Making homemade marshmallows involves softening unflavored gelatin in water while making a hot syrup of sugar and corn syrup, and then beating the two mixtures together with an electric stand mixer for 15 minutes. You get the fun of food chemistry and food physics in your kitchen, and then you get to eat the results. (Here is the complete marshmallow recipe.)
While the marshmallows begin to set, make yourself a hot vanilla. Add two teaspoons sugar, maple syrup, sweet sorghum syrup, or honey to eight ounces (1 cup) milk. Heat for two minutes in the microwave or cook in a small saucepan for five minutes on medium heat. When your drink is hot, add 1/4 teaspoon pure vanilla or almond extract or a sprinkle of cinnamon or nutmeg. Top with your homemade marshmallow and know that life and warm sweet milk are both good. (If you prefer hot chocolate, here is the recipe.)
Now you are ready: sip, savor, settle in. Write out your wedding guest list, catalog the pros and cons of asking your ex-sister-in-law's first cousin's new boyfriend to be an usher, count the numbers of events that call for favors (Kentucky-made, of course) for guests. If you are feeling charitable, visit the I Do Foundation website, where you can form a perfect union with a good cause in lieu of wedding gifts or "green" your wedding by making eco-friendly choices.
On that green theme, instead of a wedding, maybe you would rather plan your garden for the coming year? January (and warm milk drinks) make such planning particularly pleasurable. Seed Savers Exchange and Local Harvest offer organic seeds of outstanding heirloom plants. Their websites will have you dreaming of Brandywine tomato salad as you savor your wintry comfort drink.

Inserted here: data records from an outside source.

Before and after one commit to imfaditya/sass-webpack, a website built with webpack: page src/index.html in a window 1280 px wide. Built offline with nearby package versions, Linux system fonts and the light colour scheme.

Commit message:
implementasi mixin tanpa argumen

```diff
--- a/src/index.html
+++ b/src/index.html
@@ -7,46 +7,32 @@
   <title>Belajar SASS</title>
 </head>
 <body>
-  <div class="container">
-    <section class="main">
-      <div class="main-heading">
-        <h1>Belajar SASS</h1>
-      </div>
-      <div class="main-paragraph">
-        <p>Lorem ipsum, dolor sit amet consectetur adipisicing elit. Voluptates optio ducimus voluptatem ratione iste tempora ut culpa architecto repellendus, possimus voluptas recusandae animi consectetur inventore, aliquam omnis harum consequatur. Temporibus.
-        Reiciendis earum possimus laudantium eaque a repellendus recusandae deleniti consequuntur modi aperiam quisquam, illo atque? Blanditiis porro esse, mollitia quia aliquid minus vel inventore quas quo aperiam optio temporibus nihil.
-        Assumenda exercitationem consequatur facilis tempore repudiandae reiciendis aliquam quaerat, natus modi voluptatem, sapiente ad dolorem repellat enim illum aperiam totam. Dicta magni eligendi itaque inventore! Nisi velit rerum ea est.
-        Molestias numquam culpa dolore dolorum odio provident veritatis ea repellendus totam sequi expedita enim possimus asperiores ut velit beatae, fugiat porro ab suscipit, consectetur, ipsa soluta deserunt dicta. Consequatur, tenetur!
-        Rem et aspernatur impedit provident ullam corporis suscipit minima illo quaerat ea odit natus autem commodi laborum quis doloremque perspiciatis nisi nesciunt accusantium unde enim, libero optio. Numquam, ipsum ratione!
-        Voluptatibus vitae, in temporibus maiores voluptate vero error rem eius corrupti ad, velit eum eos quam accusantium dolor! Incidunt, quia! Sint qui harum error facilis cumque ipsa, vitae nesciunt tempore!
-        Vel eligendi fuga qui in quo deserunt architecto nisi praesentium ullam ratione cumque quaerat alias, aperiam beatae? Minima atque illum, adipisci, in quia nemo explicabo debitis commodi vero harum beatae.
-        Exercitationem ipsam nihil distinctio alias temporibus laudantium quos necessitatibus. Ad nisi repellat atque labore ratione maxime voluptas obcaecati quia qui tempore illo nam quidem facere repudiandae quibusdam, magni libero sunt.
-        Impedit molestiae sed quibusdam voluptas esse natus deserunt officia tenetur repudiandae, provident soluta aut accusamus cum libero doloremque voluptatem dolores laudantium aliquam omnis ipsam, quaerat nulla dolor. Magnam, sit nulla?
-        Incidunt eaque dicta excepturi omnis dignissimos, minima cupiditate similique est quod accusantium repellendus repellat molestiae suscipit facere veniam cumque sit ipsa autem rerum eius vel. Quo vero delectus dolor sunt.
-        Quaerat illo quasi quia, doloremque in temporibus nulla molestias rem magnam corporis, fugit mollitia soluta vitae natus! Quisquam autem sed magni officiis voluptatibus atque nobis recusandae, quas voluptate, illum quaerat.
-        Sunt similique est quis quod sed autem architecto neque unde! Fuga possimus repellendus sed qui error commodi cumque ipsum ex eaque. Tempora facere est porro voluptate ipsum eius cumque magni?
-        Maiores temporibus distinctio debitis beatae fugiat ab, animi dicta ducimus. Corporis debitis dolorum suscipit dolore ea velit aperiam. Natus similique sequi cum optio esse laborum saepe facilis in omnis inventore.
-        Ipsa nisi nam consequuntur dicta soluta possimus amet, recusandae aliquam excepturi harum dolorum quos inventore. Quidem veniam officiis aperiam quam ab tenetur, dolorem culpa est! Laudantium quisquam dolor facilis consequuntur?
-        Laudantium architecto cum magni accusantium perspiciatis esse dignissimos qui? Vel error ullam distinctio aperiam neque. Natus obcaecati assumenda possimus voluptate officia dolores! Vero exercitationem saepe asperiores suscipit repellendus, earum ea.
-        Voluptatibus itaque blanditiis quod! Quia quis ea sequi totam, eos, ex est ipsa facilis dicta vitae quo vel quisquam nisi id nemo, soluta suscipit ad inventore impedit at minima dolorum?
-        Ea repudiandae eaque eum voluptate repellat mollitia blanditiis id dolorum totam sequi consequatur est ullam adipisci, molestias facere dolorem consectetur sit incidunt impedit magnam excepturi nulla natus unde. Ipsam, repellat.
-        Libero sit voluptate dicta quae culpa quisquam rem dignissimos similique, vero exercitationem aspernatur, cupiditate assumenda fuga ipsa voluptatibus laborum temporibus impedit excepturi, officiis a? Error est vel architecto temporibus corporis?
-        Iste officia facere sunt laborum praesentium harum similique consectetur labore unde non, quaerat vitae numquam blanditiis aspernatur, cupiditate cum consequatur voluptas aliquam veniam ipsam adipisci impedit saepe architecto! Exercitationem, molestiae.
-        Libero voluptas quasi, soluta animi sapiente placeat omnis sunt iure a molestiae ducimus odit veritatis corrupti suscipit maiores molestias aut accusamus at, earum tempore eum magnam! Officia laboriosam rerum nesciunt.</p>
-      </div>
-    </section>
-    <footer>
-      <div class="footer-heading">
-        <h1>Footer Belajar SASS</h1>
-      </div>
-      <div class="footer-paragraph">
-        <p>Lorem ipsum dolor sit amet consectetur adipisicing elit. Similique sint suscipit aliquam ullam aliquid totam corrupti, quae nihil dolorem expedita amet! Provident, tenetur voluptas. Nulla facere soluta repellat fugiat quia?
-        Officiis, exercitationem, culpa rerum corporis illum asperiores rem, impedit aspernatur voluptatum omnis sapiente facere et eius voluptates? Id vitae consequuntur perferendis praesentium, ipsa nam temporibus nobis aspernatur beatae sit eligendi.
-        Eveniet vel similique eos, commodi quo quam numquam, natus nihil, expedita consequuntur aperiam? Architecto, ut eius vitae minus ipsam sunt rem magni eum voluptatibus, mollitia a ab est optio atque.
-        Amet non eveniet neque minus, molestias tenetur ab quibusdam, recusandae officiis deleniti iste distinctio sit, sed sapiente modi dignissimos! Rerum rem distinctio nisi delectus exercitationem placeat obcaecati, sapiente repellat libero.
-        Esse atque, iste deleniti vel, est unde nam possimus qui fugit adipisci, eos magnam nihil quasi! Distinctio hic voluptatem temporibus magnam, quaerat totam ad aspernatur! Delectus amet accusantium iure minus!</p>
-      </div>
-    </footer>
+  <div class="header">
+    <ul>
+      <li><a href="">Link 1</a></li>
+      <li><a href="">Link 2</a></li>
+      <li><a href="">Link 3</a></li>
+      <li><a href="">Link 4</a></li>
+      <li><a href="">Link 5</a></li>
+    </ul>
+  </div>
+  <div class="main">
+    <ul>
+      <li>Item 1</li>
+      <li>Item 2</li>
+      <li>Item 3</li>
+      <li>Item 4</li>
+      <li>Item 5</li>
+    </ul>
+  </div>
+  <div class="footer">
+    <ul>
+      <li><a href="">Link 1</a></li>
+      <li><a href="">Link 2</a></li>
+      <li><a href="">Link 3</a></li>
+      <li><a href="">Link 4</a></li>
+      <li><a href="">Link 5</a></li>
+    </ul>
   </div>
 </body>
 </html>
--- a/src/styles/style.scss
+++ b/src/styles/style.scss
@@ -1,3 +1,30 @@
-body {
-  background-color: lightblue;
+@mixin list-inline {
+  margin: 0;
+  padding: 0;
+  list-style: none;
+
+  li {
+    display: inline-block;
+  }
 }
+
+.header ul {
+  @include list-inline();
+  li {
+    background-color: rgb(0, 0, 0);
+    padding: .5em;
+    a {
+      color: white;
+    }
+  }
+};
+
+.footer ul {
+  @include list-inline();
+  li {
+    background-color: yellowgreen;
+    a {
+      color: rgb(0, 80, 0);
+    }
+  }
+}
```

Whatever your planning tasks, enjoy the way January offers a reflective pause in the year's rhythm. In particular, enjoy those homemade marshmallows.